== Data provided ==
○ ○ ○ ○ ○
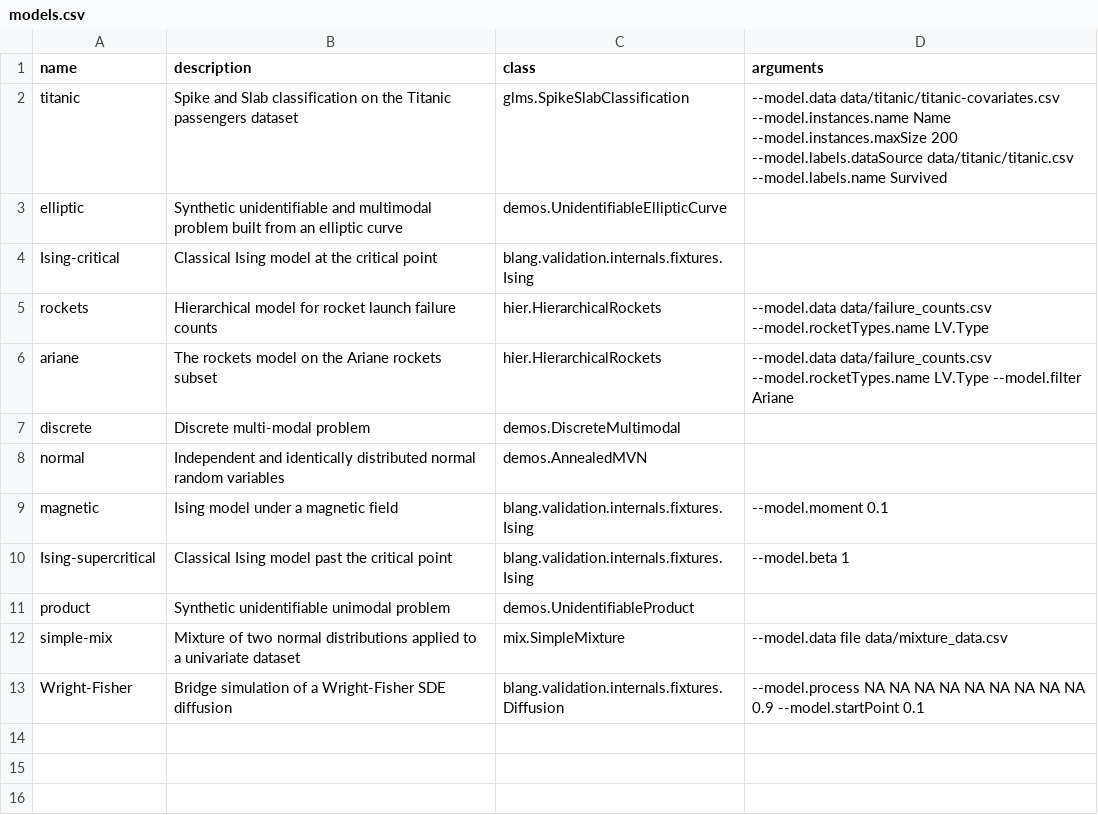
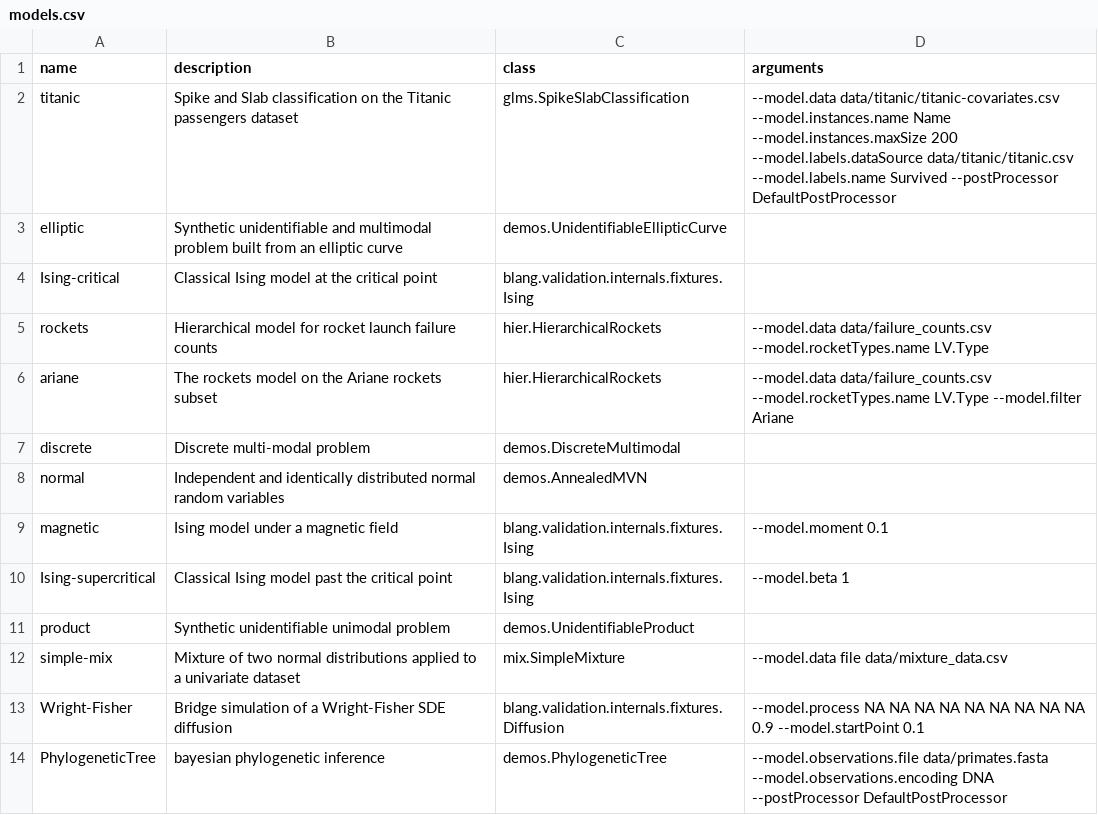
Before and after one commit to UBC-Stat-ML/blangDemos, a CSV file: src/main/resources/demos/models.csv, drawn as a sheet.

Commit message:
add phylo example

```diff
--- a/src/main/resources/demos/models.csv
+++ b/src/main/resources/demos/models.csv
@@ -1,3 +1,3 @@
 name,description,class,arguments
-titanic,Spike and Slab classification on the Titanic passengers dataset,glms.SpikeSlabClassification,--model.data data/titanic/titanic-covariates.csv --model.instances.name Name --model.instances.maxSize 200 --model.labels.dataSource data/titanic/titanic.csv --model.labels.name Survived
+titanic,Spike and Slab classification on the Titanic passengers dataset,glms.SpikeSlabClassification,--model.data data/titanic/titanic-covariates.csv --model.instances.name Name --model.instances.maxSize 200 --model.labels.dataSource data/titanic/titanic.csv --model.labels.name Survived --postProcessor DefaultPostProcessor
 elliptic,Synthetic unidentifiable and multimodal problem built from an elliptic curve,demos.UnidentifiableEllipticCurve,
@@ -13 +13,2 @@ simple-mix,Mixture of two normal distributions applied to a univariate dataset,m
 Wright-Fisher,Bridge simulation of a Wright-Fisher SDE diffusion,blang.validation.internals.fixtures.Diffusion,--model.process NA NA NA NA NA NA NA NA NA 0.9 --model.startPoint 0.1
+PhylogeneticTree, bayesian phylogenetic inference,demos.PhylogeneticTree,--model.observations.file data/primates.fasta --model.observations.encoding DNA --postProcessor DefaultPostProcessor
```
Also changed, not shown: 3 other files.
○ ○ ○ ○ ○
== What is being asked ==
Omit the pictures and reproduce the remaining material above exactly.

== Exercise answer ==
Before and after one commit to UBC-Stat-ML/blangDemos, a CSV file: src/main/resources/demos/models.csv, drawn as a sheet.

Commit message:
add phylo example

```diff
--- a/src/main/resources/demos/models.csv
+++ b/src/main/resources/demos/models.csv
@@ -1,3 +1,3 @@
 name,description,class,arguments
-titanic,Spike and Slab classification on the Titanic passengers dataset,glms.SpikeSlabClassification,--model.data data/titanic/titanic-covariates.csv --model.instances.name Name --model.instances.maxSize 200 --model.labels.dataSource data/titanic/titanic.csv --model.labels.name Survived
+titanic,Spike and Slab classification on the Titanic passengers dataset,glms.SpikeSlabClassification,--model.data data/titanic/titanic-covariates.csv --model.instances.name Name --model.instances.maxSize 200 --model.labels.dataSource data/titanic/titanic.csv --model.labels.name Survived --postProcessor DefaultPostProcessor
 elliptic,Synthetic unidentifiable and multimodal problem built from an elliptic curve,demos.UnidentifiableEllipticCurve,
@@ -13 +13,2 @@ simple-mix,Mixture of two normal distributions applied to a univariate dataset,m
 Wright-Fisher,Bridge simulation of a Wright-Fisher SDE diffusion,blang.validation.internals.fixtures.Diffusion,--model.process NA NA NA NA NA NA NA NA NA 0.9 --model.startPoint 0.1
+PhylogeneticTree, bayesian phylogenetic inference,demos.PhylogeneticTree,--model.observations.file data/primates.fasta --model.observations.encoding DNA --postProcessor DefaultPostProcessor
```
Also changed, not shown: 3 other files.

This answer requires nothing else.